*Work task*
Show the lines below where "background" occurs.

*Task inputs*
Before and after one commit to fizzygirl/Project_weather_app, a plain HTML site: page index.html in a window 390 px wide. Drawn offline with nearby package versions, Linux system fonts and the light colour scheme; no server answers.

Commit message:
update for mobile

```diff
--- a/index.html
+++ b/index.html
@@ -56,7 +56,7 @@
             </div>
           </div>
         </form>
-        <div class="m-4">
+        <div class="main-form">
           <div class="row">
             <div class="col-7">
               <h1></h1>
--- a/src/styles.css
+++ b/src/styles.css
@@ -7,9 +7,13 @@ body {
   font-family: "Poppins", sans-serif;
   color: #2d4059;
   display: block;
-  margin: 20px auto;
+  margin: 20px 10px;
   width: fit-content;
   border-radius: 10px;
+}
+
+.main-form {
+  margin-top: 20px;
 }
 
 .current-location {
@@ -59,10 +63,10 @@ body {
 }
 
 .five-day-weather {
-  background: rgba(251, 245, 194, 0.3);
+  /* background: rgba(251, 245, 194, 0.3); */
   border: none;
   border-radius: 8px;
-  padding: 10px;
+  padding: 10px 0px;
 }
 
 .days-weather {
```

*The completed task*
-  background: rgba(251, 245, 194, 0.3);
+  /* background: rgba(251, 245, 194, 0.3); */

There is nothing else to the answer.